Luan, Head of Care at Athelstan House looks back at an eventful year
“I’m so proud of everyone who works here, it’s made us stronger as a team."
Luan Mitchell, Head of Care at OSJCT Athelstan House in Malmesbury, looks back at an eventful year at the care home.
The 27-year-old, joined Athelstan House as a housekeeper in 2013 and in turn became a carer, care leader and in summer 2020, the Head of Care at the home where her nan had lived.
At the outbreak of the COVID-19 pandemic Luan, who had been living with her parents, made the decision to move in with her sister and nieces into their two bed house, in order to protect her mother who shielded due to a rare disease which requires regular treatment.
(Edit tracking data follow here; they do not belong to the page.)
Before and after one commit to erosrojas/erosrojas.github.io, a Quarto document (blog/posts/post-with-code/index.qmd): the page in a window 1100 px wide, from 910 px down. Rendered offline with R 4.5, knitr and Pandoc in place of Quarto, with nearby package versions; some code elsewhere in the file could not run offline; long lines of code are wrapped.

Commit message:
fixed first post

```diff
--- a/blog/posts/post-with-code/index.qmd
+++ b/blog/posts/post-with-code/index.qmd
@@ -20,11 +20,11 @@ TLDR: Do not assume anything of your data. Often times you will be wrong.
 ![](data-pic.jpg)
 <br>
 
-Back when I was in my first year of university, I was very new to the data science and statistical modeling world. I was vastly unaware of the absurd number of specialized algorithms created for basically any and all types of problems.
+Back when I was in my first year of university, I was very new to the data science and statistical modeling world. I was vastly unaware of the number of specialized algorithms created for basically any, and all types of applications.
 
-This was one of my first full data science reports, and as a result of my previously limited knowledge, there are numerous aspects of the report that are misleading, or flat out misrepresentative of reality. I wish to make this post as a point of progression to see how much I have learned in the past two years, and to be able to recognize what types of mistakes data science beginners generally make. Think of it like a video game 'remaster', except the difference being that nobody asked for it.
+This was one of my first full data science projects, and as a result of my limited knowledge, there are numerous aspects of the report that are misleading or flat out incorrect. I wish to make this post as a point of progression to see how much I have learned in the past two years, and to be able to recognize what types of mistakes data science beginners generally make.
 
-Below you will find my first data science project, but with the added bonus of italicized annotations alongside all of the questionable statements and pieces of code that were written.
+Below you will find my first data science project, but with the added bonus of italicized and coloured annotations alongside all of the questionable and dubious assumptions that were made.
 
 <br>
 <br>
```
Luan was able to move back in with her parents as infection rates dropped, as the second lockdown was announced, she moved in with her partner and his mum, forgoing visits to her mum, again to protect her. By December, Luan was able to go home to mum and dad and be with them for Christmas.
Luan said: “It was wonderful to spend the day together, after a dramatic and stressful year. I’d had hopes that me and my boyfriend would spend 2020 looking for a place to live together and but that went out the window with the need to consider the safety of our families and to allow me to continue to work at Athelstan.
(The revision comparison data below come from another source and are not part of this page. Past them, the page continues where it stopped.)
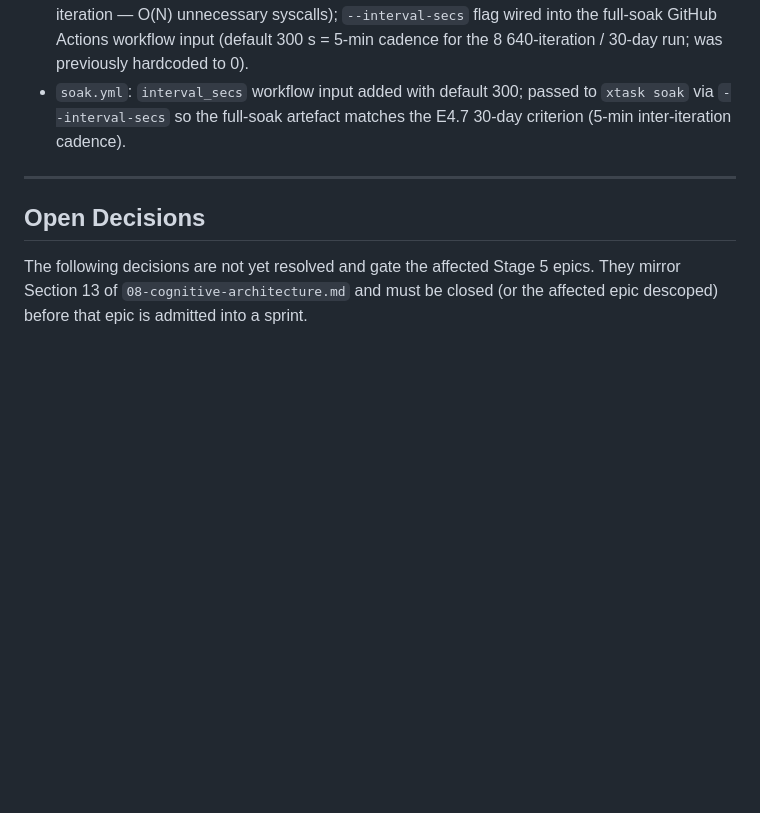
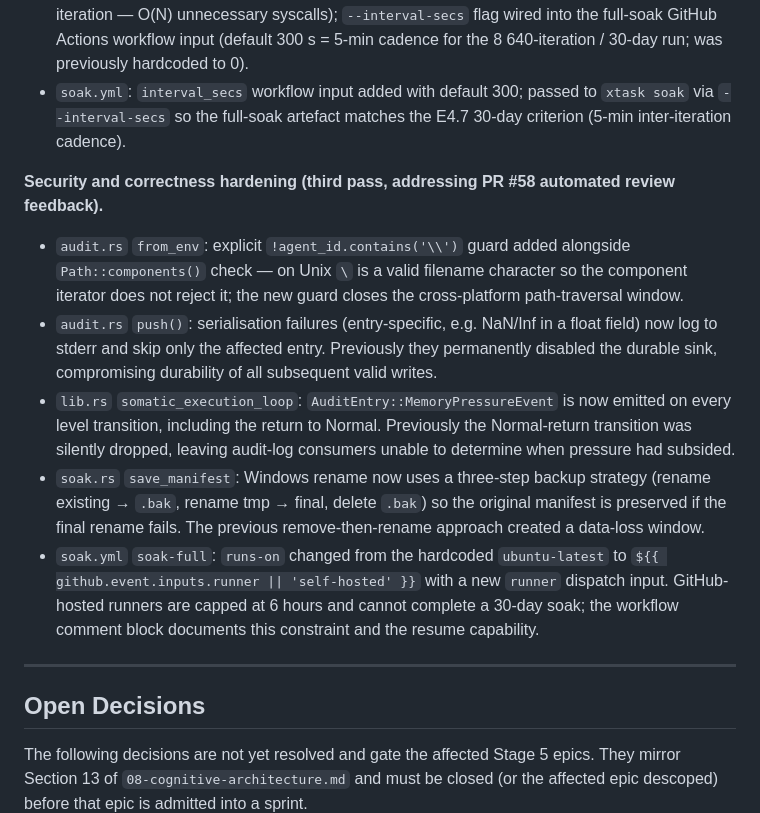
Before and after one commit to CodeHalwell/AnimaOS, a Markdown page: docs/07-implementation-plan.md, the part around the change. GitHub-like rendering; blank space fills up the shorter version.

Commit message:
docs(E4.7 + EX.2): record third-pass hardening fixes in implementation plan
Add the five security/correctness fixes from this PR to the E4.7
"Delivered in this epic" section:
- audit.rs path-traversal: explicit backslash rejection on all platforms
- audit.rs serialisation failure: per-entry skip instead of sink disable
- lib.rs pressure transitions: Normal-return transition now logged
- soak.rs rename: three-step backup strategy on Windows
- soak.yml soak-full: self-hosted runner + `runner` dispatch input

https://claude.ai/code/session_01PoUBstx9ojSs6fhZBd9q31

```diff
--- a/docs/07-implementation-plan.md
+++ b/docs/07-implementation-plan.md
@@ -1532,6 +1532,28 @@ suite, and a continuous 30-day soak run.
   `xtask soak` via `--interval-secs` so the full-soak artefact matches the E4.7
   30-day criterion (5-min inter-iteration cadence).
 
+**Security and correctness hardening (third pass, addressing PR #58 automated review feedback).**
+- `audit.rs` `from_env`: explicit `!agent_id.contains('\\')` guard added alongside
+  `Path::components()` check — on Unix `\` is a valid filename character so the
+  component iterator does not reject it; the new guard closes the cross-platform
+  path-traversal window.
+- `audit.rs` `push()`: serialisation failures (entry-specific, e.g. NaN/Inf in a
+  float field) now log to stderr and skip only the affected entry.  Previously they
+  permanently disabled the durable sink, compromising durability of all subsequent
+  valid writes.
+- `lib.rs` `somatic_execution_loop`: `AuditEntry::MemoryPressureEvent` is now emitted
+  on every level transition, including the return to Normal.  Previously the
+  Normal-return transition was silently dropped, leaving audit-log consumers unable
+  to determine when pressure had subsided.
+- `soak.rs` `save_manifest`: Windows rename now uses a three-step backup strategy
+  (rename existing → `.bak`, rename tmp → final, delete `.bak`) so the original
+  manifest is preserved if the final rename fails.  The previous remove-then-rename
+  approach created a data-loss window.
+- `soak.yml` `soak-full`: `runs-on` changed from the hardcoded `ubuntu-latest` to
+  `${{ github.event.inputs.runner || 'self-hosted' }}` with a new `runner` dispatch
+  input.  GitHub-hosted runners are capped at 6 hours and cannot complete a 30-day
+  soak; the workflow comment block documents this constraint and the resume capability.
+
 ---
 
 ## Open Decisions
```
“It was very hard not being able to spend time with my mum and to rely on Facetime and phone calls. We all hope that 2021 will be easier and that families won’t have to spend long times apart.”
Stressful times at work
Luan said: “Working during the first wave of the pandemic was very sad and stressful. We were dealing with the unknown, and the worry was constant. We were afraid of more COVID-19 cases and scared of catching it and passing it on.
“It has been reassuring to have weekly tests. Even though the increased cleaning schedules, risk assessments and testing take people away from their day jobs, we know it’s needed and it’s keeping us safe. We’ve all adapted.
“From July, life at Athelstan House got a little brighter. After residents had spent weeks isolating inside their rooms, they were able to form social bubbles of six and sit in the lounge and socialise. It was wonderful to see that happen, and to see family visits resume in our summer house in the good weather.”
Luan noted that teams at the home have been very loyal, and she was happy to welcome back students, who had previously worked as carers, come back in the holidays to work bank shifts, after their quarantining and testing.
“It’s been nice to see students again in the home, to know that they still want to work here, even with the risks and the fears of Covid-19.
I’m so proud of everyone who works here, it’s made us stronger as a team, we got through the first wave together, and we know that this winter will be hard but we know we can rely on each other.”
Luan’s hopes for 2021
Luan is looking forward to the time when entertainers and families can visit the home freely.
“We have facilities for indoor visits and for residents to video call their family members, but I miss the times when relatives could visit without booking. In those days, families would stay for dinner with their relatives and join in with our entertainment days. That’s my wish for 2021, for our residents and families to enjoy the home freely.”